Return the lines below that contain "after".
Top of EXTRACTED DATA
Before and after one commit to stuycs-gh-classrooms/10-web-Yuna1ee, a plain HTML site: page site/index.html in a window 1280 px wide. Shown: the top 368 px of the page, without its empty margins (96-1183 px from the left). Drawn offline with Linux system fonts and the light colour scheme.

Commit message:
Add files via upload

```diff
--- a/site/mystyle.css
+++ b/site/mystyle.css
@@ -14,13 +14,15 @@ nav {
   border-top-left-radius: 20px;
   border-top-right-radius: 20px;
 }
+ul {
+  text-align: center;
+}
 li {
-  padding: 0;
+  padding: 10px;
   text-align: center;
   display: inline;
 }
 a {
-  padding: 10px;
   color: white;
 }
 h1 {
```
Bottom of EXTRACTED DATA
Top of EXTRACTED DATA
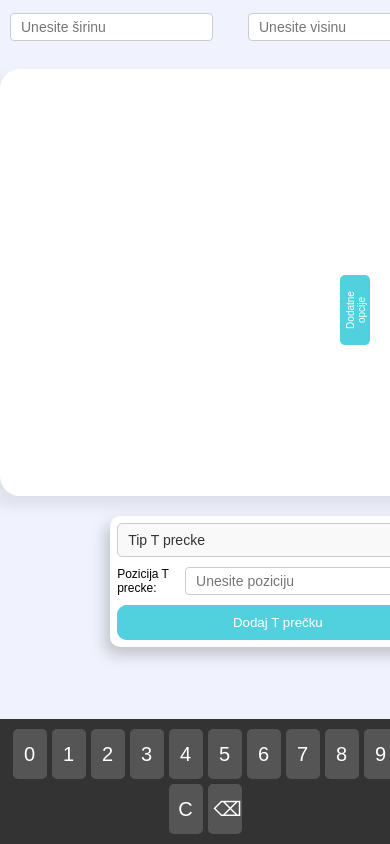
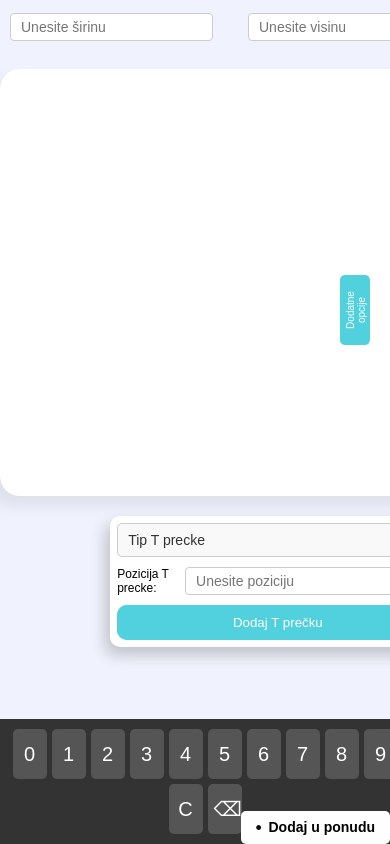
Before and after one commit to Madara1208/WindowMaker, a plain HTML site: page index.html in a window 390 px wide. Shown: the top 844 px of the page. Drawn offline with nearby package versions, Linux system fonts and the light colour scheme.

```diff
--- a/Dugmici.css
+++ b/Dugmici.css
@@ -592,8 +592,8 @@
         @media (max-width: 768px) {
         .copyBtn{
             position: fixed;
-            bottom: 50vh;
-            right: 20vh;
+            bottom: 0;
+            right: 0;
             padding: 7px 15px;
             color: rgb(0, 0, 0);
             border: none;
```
Bottom of EXTRACTED DATA
Top of EXTRACTED DATA
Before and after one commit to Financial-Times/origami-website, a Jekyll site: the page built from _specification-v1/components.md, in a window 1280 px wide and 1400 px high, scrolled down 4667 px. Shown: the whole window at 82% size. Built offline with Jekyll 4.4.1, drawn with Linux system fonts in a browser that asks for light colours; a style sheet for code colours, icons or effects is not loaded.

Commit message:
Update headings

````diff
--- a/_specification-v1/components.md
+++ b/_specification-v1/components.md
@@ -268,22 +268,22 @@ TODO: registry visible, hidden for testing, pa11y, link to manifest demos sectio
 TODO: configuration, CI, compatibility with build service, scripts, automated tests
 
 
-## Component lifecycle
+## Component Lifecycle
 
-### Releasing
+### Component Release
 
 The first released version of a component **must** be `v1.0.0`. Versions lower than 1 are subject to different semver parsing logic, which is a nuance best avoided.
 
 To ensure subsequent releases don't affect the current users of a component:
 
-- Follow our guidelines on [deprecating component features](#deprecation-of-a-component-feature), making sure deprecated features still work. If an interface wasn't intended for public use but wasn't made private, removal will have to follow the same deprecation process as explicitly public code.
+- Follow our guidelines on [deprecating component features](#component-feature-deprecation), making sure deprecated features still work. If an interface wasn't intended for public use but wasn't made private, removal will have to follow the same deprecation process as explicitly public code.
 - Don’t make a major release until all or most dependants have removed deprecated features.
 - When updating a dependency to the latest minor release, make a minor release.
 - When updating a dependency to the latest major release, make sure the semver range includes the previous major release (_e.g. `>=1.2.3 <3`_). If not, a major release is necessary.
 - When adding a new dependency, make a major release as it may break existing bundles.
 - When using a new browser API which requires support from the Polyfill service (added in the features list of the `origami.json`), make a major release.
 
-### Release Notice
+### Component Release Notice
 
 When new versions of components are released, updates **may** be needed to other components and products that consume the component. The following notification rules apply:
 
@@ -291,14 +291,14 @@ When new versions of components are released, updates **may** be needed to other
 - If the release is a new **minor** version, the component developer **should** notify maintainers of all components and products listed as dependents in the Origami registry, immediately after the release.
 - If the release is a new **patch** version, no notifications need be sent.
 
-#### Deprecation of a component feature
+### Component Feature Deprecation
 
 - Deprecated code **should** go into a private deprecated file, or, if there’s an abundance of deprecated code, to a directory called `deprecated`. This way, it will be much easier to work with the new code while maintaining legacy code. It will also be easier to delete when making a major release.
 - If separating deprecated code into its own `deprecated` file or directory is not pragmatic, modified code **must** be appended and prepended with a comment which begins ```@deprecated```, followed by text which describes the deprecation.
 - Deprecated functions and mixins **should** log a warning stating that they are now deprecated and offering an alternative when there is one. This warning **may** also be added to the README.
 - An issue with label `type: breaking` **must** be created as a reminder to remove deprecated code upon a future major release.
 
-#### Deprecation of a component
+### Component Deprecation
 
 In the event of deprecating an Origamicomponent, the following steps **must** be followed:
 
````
Bottom of EXTRACTED DATA
## SOLUTION
Before and after one commit to stuycs-gh-classrooms/10-web-Yuna1ee, a plain HTML site: page site/index.html in a window 1280 px wide. Shown: the top 368 px of the page, without its empty margins (96-1183 px from the left). Drawn offline with Linux system fonts and the light colour scheme.
Before and after one commit to Madara1208/WindowMaker, a plain HTML site: page index.html in a window 390 px wide. Shown: the top 844 px of the page. Drawn offline with nearby package versions, Linux system fonts and the light colour scheme.
Before and after one commit to Financial-Times/origami-website, a Jekyll site: the page built from _specification-v1/components.md, in a window 1280 px wide and 1400 px high, scrolled down 4667 px. Shown: the whole window at 82% size. Built offline with Jekyll 4.4.1, drawn with Linux system fonts in a browser that asks for light colours; a style sheet for code colours, icons or effects is not loaded.
 - If the release is a new **minor** version, the component developer **should** notify maintainers of all components and products listed as dependents in the Origami registry, immediately after the release.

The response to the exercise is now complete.